After downloading the user guide I was slightly perplexed by NKRO/6NKRO mode? which the keyboard is supposed to do? After a little bit of research I found that is stands for ‘n-Key Rollover’, or in English, the ability of the keyboard to detect more than n keys depressed at the same time. This should allow you to provide more accurate instructions, via the keyboard to your avatar / vehicle / soldier etc.
The enclosed 1.8 metre braided cable was connected to the mini USB connection under the keyboard and channeled through the rear of the keyboard to allow the USB A connector to connect to my Test Rig.
The CM Storm Quickfire TK keyboard was tested using my Test Rig, running Windows 7 Home Premium 64bit (Service Pack 1) with all associated drivers installed. As no software is supplied or required for the CM Storm Quickfire TK keyboard no fresh install of Windows was performed.
The keyboard was then tested with the following games / software over a 3 week plus test period:
- Call of Duty – Black Ops 2
- Blacklight Retribution
- Crysis 2
- Media Player (testing of media keys)
I must confess that the CM Storm Quickfire TK keyboard is the first mechanical keyboard that I have had the pleasure of testing.
In the past I haven’t seen the need to use a mechanical keyboard over normal membrane keyboards. I have to say that my thoughts on this have now changed. Initially when testing the keyboard I didn’t think there was any difference so partway through the test I went back to my own keyboard and was amazed at the difference a mechanical keyboard makes. I can assure you that my old keyboard was replaced with the CM Storm Quickfire TK again the next day. The rubber pads at the base of the keyboard locks the keyboard to the desk and prevents the keyboard from moving even during those intense firefight moments in game. When the keyboard is raised onto its feet the rubber pads on the bottom of the feet don’t have the same stability level as the rubber pads on the base of the keyboard. In using the keyboard in the upright position I have had it slide on the desk a couple of times in game. The feet themselves have been stable (i.e. not collapsed) and kept the keyboard in the raised position throughout the test.
The keyboard doesn’t have a wrist rest so if you used to being lazy with your wrists you may find the Quickfire TK a little uncomfortable…

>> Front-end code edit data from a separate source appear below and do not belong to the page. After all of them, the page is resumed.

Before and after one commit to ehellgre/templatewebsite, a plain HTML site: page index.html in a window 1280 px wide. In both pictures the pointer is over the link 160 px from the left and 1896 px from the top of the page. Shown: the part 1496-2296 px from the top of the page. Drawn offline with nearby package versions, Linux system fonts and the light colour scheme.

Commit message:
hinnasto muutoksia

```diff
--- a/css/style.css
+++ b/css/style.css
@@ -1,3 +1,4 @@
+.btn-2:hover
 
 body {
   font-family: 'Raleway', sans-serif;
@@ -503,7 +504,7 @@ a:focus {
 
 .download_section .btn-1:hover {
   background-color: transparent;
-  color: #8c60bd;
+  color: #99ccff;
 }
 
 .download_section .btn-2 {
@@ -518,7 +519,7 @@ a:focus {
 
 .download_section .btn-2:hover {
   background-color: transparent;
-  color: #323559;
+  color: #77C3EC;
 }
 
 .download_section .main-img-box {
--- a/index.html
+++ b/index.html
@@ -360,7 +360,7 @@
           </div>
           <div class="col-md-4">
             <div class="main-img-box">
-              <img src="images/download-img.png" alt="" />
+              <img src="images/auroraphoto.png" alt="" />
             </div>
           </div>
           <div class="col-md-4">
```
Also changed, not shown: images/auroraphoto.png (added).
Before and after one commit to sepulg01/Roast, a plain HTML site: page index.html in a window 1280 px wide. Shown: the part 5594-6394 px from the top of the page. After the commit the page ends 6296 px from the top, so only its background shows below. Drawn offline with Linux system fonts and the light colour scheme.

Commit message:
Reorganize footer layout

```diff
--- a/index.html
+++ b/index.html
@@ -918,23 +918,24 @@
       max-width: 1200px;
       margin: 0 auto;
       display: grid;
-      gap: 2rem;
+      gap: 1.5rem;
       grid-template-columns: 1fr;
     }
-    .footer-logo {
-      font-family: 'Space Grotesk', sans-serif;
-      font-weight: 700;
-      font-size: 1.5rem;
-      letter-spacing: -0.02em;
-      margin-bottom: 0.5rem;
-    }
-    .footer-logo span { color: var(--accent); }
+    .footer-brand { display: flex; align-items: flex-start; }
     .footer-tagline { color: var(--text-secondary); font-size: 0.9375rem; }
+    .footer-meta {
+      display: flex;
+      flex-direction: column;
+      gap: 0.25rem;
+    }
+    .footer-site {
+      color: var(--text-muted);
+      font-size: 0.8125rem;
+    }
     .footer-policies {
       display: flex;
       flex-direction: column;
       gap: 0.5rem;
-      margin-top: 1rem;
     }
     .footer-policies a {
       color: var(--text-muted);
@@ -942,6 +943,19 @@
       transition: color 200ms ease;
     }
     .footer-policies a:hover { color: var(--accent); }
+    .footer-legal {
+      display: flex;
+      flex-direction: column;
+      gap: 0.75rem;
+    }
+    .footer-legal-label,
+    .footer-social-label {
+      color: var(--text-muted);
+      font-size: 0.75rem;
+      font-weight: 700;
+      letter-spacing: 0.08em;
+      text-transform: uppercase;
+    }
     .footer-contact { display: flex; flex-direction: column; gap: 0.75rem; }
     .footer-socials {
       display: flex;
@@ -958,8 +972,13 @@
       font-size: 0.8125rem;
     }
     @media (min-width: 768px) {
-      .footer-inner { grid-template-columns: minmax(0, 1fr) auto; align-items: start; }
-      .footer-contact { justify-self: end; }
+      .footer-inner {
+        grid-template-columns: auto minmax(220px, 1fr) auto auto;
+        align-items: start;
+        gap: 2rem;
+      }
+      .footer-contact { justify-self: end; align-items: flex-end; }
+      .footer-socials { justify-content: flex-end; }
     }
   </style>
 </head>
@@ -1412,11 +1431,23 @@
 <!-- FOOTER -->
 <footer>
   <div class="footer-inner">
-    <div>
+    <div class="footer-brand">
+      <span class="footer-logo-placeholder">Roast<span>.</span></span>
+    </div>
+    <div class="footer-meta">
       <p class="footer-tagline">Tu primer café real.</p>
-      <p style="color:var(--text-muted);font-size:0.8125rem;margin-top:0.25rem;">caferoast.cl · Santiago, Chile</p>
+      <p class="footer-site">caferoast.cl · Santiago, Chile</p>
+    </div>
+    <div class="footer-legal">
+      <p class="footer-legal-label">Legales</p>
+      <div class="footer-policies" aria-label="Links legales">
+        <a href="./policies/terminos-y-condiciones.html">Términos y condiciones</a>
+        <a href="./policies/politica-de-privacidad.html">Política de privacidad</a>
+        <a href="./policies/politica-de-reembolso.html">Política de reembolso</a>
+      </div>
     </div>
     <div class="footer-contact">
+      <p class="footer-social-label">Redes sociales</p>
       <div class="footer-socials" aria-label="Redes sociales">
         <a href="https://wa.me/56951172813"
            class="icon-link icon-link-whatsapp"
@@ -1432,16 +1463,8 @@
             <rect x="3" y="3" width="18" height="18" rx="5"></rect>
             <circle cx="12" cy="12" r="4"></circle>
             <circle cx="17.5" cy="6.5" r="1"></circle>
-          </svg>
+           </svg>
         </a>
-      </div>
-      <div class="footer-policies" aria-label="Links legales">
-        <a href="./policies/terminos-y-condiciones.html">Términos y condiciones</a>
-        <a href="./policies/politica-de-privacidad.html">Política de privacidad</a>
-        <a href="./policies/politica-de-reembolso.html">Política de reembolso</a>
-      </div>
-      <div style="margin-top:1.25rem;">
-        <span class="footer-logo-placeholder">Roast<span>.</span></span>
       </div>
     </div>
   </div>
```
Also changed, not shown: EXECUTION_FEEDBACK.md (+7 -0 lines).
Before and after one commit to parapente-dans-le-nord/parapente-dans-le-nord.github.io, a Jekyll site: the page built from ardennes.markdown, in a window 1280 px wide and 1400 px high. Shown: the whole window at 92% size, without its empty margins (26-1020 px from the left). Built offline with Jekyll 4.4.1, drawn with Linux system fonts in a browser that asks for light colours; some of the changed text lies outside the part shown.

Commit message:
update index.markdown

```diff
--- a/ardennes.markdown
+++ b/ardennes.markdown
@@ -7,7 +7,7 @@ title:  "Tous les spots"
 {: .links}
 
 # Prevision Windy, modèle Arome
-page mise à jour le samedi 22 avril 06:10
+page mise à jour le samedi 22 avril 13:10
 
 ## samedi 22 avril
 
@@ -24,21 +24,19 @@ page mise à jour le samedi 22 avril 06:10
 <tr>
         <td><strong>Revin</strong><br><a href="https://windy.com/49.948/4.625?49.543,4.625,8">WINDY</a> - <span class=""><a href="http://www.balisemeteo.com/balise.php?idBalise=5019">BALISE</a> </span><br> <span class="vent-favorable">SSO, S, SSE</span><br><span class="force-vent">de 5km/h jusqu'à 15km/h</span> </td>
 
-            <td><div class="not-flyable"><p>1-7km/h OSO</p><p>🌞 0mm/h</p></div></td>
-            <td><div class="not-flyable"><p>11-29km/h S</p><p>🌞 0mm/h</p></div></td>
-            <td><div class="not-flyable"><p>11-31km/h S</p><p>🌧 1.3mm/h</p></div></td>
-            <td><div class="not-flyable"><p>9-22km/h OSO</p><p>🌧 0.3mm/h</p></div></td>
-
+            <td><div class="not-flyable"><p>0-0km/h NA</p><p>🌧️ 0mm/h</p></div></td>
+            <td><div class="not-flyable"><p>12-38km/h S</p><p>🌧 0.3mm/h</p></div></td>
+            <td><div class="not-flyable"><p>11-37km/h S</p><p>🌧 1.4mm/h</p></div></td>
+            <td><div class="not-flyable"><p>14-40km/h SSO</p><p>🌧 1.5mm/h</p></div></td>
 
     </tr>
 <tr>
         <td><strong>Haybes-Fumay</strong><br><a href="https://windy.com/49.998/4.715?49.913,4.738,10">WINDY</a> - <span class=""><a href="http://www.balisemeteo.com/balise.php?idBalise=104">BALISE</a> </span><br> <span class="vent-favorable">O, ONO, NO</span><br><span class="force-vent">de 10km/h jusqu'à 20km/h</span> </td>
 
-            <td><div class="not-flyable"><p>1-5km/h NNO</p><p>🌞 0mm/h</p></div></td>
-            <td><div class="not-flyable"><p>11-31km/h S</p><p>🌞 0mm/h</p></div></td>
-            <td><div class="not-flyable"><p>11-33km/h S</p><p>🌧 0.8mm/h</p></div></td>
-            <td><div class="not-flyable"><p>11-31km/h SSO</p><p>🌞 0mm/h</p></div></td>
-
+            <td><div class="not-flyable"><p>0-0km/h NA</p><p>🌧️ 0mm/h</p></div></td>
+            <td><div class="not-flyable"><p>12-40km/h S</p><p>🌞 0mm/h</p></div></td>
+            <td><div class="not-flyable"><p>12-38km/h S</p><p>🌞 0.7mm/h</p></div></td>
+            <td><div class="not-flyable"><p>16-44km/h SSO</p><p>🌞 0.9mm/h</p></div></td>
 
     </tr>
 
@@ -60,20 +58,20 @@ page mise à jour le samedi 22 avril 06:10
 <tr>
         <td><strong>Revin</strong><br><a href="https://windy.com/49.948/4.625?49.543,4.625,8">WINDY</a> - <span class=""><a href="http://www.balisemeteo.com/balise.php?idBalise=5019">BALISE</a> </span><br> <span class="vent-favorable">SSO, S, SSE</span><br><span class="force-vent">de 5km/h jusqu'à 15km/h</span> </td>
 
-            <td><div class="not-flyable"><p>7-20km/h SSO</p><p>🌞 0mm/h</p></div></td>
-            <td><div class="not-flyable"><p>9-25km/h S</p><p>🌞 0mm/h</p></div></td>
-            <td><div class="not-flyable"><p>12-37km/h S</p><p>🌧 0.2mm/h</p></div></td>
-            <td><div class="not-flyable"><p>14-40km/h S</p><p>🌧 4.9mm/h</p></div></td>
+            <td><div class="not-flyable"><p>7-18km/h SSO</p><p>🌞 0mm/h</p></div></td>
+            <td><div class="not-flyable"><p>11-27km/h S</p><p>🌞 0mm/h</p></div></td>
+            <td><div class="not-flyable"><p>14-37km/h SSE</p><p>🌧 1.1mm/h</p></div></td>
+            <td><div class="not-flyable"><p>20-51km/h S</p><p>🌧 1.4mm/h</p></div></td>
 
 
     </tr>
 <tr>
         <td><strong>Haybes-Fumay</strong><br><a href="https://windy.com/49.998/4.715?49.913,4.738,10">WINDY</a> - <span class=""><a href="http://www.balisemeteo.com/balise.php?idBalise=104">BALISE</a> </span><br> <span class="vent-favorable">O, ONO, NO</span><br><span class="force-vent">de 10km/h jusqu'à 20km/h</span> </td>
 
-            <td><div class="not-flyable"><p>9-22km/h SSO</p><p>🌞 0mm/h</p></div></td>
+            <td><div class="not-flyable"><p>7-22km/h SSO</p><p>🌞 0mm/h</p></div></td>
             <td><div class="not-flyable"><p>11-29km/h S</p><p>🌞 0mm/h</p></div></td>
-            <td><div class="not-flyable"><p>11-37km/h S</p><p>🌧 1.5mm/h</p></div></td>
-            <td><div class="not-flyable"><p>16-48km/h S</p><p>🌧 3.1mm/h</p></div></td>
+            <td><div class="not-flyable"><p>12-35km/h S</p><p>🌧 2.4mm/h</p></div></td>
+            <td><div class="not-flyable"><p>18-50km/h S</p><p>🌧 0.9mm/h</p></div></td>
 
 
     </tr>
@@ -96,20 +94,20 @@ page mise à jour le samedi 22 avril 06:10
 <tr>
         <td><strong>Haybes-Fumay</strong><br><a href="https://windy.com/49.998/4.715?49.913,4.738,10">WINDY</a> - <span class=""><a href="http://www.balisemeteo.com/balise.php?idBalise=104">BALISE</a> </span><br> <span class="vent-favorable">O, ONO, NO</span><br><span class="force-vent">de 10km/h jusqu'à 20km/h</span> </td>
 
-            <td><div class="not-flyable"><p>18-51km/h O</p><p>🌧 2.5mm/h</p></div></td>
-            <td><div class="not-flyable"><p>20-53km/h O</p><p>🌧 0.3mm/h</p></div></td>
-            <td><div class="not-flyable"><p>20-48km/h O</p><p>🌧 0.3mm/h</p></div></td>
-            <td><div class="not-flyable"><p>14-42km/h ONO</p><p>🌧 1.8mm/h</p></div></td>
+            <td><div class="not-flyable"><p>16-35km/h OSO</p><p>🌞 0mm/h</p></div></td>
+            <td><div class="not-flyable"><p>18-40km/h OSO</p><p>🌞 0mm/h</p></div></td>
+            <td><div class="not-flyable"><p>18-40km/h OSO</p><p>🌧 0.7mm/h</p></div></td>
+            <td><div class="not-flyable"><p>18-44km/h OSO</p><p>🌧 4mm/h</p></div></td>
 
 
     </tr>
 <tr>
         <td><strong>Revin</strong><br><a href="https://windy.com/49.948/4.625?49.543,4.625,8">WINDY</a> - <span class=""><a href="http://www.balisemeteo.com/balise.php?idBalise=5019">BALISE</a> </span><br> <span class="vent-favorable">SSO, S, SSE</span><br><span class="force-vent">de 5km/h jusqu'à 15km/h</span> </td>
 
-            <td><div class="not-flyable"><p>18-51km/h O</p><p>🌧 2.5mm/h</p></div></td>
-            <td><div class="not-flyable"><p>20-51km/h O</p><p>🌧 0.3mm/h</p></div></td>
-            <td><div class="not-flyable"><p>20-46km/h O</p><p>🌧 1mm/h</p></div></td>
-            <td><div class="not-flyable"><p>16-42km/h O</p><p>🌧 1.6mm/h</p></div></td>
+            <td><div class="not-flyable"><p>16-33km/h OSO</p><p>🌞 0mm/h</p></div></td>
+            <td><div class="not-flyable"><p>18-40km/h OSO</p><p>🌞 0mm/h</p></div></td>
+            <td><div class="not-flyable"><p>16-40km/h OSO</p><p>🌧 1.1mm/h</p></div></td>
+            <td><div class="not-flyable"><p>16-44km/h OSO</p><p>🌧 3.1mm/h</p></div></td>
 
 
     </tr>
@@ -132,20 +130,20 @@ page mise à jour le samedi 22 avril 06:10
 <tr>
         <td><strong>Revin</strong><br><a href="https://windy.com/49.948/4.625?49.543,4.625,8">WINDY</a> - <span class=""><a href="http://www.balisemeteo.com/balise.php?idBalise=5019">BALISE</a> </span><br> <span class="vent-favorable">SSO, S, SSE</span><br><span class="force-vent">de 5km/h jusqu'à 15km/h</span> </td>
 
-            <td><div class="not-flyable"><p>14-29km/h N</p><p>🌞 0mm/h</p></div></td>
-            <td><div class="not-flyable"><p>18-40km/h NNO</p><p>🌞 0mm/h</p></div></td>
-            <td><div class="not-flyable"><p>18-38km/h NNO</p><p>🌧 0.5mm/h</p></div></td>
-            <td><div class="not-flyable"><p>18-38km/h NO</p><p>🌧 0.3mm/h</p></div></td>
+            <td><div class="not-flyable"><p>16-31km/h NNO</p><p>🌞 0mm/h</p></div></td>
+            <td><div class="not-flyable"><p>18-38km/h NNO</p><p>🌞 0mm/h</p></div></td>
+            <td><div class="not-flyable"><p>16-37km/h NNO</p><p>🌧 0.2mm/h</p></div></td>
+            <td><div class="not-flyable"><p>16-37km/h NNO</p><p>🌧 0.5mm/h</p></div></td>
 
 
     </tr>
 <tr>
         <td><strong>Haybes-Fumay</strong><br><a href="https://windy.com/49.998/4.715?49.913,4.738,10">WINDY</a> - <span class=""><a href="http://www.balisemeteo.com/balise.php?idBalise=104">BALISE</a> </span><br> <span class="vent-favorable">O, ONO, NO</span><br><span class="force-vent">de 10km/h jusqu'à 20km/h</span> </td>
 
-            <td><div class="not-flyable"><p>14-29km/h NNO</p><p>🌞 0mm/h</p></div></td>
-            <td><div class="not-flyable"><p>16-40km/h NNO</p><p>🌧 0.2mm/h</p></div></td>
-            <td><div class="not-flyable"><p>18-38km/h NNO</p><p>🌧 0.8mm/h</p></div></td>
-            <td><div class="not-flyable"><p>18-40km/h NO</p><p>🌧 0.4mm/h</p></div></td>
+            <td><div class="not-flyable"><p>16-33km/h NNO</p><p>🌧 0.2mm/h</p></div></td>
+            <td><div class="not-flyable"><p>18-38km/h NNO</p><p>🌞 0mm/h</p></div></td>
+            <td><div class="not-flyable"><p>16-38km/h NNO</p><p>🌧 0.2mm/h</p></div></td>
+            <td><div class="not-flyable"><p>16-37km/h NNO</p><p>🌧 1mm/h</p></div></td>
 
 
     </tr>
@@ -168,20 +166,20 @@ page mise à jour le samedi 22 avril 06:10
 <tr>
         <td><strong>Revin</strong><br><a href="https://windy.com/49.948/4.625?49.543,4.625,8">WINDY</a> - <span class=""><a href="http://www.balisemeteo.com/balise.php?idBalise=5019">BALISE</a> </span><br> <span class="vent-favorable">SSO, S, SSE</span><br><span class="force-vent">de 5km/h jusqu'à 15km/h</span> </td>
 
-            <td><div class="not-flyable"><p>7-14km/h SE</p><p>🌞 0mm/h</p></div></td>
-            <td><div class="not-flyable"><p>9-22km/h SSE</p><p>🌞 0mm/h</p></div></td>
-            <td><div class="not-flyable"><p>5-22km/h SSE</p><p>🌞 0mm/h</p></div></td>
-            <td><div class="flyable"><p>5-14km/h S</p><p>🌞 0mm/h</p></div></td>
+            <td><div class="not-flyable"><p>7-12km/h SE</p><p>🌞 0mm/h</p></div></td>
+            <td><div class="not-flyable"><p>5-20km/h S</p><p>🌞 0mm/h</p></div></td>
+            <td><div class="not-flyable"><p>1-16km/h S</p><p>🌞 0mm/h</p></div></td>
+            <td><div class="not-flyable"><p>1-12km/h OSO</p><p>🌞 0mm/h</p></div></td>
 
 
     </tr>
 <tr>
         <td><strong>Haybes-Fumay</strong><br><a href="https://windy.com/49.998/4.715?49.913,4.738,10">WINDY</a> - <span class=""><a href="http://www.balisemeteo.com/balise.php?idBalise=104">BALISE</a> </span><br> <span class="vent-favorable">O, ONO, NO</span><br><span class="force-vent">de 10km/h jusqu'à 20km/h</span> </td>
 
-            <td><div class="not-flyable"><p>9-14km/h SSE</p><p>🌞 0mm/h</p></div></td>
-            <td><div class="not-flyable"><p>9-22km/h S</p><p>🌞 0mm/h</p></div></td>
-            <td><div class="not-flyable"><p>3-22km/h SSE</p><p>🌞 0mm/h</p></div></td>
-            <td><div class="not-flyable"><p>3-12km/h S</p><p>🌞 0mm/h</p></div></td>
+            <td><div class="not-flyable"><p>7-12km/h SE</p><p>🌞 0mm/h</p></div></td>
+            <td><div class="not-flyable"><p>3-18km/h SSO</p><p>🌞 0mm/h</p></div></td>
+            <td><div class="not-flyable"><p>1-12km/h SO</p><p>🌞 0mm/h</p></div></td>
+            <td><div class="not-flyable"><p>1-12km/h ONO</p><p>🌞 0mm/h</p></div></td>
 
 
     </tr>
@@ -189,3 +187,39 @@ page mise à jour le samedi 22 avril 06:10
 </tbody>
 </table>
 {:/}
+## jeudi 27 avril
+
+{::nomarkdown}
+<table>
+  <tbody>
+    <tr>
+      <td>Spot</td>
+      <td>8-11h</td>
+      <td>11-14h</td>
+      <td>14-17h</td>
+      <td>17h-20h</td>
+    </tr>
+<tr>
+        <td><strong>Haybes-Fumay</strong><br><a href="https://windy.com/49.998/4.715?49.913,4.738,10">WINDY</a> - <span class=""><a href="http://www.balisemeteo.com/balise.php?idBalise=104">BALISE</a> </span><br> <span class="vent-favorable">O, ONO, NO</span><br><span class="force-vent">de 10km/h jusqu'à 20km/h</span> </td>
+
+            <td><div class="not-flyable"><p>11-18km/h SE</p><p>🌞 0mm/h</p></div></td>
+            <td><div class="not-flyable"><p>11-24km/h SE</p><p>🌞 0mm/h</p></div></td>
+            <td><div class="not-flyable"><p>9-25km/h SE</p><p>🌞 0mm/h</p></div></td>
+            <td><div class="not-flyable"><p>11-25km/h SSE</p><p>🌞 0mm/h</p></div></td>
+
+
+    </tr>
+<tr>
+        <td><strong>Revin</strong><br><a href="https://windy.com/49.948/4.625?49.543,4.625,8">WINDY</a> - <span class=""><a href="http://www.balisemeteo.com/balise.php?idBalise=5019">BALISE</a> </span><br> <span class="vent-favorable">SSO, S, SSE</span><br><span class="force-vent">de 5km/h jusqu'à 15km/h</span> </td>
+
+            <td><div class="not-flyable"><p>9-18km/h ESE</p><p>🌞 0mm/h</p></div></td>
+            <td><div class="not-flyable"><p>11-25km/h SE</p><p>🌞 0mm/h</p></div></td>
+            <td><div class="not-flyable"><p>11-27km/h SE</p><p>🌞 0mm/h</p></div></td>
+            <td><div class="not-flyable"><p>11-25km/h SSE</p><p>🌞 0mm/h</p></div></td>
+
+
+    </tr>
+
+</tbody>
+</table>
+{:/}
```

The keyboard’s special functions (lighting, media keys, Windows lock key and NKRO) are accessed by using a function key (FN). Pressing the FN key at the same time as any of the F1-F12 keys enables a second function programmed to this key. This FN key can be found just to the left of the keyboard’s right CTRL key. The function key can be activated in 2 ways. By holding the FN key for 3 seconds you can lock the FN key in an always on state, pressing the FN key for 3 seconds again restores the F1-F12 keys to their default functions. Or by just holding the FN key (for less than three seconds!) and pressing one of the F1-F12 keys. This first state is similar to using the CAPS LOCK key, the second state is similar to using the SHIFT key.
LED Backlight Control
The keyboard comes with 3 different modes of backlighting
- Breathing (not shown)